Background: Schizophrenia disorders as well as their symptoms cause distress to the family members or caregivers, which may cause poor quality of life. However, there have been advances in management, which could possibly alter this family distress. Aims: To determine if there was any change in the perception of distressful symptoms of schizophrenia, by the family members, now, 25 years after the initial studies in the same centre. Materials and Methods: Fifty-six consecutive and consenting new cases diagnosed as schizophrenia were administered the Scale for Assessment of Family Distress to identify the amount of distress caused by each of the symptoms reported. These findings were then compared with those reported by 50 patients, 25 years earlier. Results: Symptoms like does not do work and earn, does not sleep, and does not do household tasks were reported as the commonest distressing symptoms in both the samples, however, in the 1988 sample, negative symptoms like, slow in doing things, social withdrawal and has few leisure interests, were the commonest, in the present sample behavioral symptoms like beats and assaults others, threatens, is abusive and talks nonsense were the commonest distressing symptoms. Conclusions: The relatives of patients with schizophrenia suffer from considerable amount of distress and burden. There are some changes in the type of behaviours considered distressful in the current period. Assessing family distress is helpful in providing support to caregivers of persons with schizophrenia

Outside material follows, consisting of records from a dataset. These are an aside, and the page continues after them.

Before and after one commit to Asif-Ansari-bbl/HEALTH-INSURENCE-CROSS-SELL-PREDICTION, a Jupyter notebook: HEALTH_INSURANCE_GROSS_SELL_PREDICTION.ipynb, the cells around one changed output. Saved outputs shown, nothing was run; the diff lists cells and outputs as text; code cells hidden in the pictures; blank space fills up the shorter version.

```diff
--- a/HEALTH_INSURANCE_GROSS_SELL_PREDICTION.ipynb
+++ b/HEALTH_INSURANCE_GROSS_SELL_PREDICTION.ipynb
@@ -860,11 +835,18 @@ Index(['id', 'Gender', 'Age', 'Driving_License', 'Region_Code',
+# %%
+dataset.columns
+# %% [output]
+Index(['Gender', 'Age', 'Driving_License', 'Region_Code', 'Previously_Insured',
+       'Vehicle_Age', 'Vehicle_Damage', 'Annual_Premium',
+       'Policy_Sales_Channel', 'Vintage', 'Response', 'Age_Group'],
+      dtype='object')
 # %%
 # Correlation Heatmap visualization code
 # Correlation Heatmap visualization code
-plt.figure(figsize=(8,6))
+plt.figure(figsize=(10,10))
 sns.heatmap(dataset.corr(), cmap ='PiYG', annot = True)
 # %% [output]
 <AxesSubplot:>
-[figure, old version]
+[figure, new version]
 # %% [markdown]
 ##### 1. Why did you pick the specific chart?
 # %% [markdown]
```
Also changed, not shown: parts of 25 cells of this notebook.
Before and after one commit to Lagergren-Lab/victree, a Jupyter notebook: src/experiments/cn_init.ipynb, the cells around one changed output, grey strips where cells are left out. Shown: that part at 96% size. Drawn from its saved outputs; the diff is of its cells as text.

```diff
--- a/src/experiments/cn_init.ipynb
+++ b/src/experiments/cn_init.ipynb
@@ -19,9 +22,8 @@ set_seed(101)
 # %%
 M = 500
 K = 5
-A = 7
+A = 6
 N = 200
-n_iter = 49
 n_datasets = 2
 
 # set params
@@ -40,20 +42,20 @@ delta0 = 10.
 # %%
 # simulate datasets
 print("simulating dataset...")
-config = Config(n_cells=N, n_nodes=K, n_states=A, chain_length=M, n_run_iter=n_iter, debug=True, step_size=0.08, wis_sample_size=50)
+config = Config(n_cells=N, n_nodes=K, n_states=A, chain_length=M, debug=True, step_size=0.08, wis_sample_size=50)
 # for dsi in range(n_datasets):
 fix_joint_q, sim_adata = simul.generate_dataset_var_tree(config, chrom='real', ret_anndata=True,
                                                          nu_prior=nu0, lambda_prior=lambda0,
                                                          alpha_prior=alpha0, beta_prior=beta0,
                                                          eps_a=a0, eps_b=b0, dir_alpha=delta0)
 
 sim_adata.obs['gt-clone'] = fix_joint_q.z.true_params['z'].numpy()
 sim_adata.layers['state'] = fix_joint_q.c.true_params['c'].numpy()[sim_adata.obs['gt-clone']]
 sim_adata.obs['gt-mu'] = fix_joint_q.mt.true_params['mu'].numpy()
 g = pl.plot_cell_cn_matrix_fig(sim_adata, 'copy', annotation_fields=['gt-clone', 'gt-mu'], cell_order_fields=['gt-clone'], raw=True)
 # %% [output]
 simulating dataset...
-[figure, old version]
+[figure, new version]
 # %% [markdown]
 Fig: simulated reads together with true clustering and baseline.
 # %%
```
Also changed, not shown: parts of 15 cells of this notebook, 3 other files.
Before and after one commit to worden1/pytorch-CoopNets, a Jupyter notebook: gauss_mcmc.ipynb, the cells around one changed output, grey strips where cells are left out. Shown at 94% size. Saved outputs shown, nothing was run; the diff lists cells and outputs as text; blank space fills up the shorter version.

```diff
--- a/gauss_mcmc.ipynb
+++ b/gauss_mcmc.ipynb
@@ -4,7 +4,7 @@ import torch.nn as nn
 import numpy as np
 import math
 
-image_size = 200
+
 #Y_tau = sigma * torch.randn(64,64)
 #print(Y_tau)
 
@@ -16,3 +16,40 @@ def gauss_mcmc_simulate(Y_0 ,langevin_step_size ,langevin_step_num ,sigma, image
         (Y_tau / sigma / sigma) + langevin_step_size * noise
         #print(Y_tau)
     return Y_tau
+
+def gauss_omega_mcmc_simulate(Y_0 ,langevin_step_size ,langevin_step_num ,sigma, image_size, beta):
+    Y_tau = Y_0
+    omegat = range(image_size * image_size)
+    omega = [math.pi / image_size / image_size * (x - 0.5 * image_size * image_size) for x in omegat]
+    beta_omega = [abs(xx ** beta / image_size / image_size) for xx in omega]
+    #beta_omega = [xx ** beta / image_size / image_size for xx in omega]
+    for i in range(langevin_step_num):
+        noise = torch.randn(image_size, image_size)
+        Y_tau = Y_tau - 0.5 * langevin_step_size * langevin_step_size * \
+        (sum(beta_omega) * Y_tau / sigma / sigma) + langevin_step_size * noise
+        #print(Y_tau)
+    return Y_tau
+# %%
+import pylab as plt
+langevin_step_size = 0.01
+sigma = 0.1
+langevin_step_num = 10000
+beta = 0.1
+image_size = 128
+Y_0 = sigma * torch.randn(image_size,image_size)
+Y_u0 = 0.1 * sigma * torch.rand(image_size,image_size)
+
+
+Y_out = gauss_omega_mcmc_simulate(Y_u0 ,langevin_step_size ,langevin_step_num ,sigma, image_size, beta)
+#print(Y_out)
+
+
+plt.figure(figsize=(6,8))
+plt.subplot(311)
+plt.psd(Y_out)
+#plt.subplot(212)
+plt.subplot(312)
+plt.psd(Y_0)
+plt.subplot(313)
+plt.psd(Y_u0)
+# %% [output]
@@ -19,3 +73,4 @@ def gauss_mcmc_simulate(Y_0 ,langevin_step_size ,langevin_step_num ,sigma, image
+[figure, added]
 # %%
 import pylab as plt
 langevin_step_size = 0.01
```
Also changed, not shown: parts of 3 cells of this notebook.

Keywords: Expressed emotions, family distress, mental illness, QOL, schizophrenia


How to cite this article:
Chaturvedi SK, Hamza A, Sharma MP. Changes in distressing behavior perceived by family of persons with schizophrenia at home - 25 years later. Indian J Psychol Med 2014;36:282-7

How to cite this URL:
Chaturvedi SK, Hamza A, Sharma MP. Changes in distressing behavior perceived by family of persons with schizophrenia at home - 25 years later. Indian J Psychol Med [serial online] 2014 [cited 2019 Oct 19];36:282-7. Available from: http://www.ijpm.info/text.asp?2014/36/3/282/135381


   Introduction Top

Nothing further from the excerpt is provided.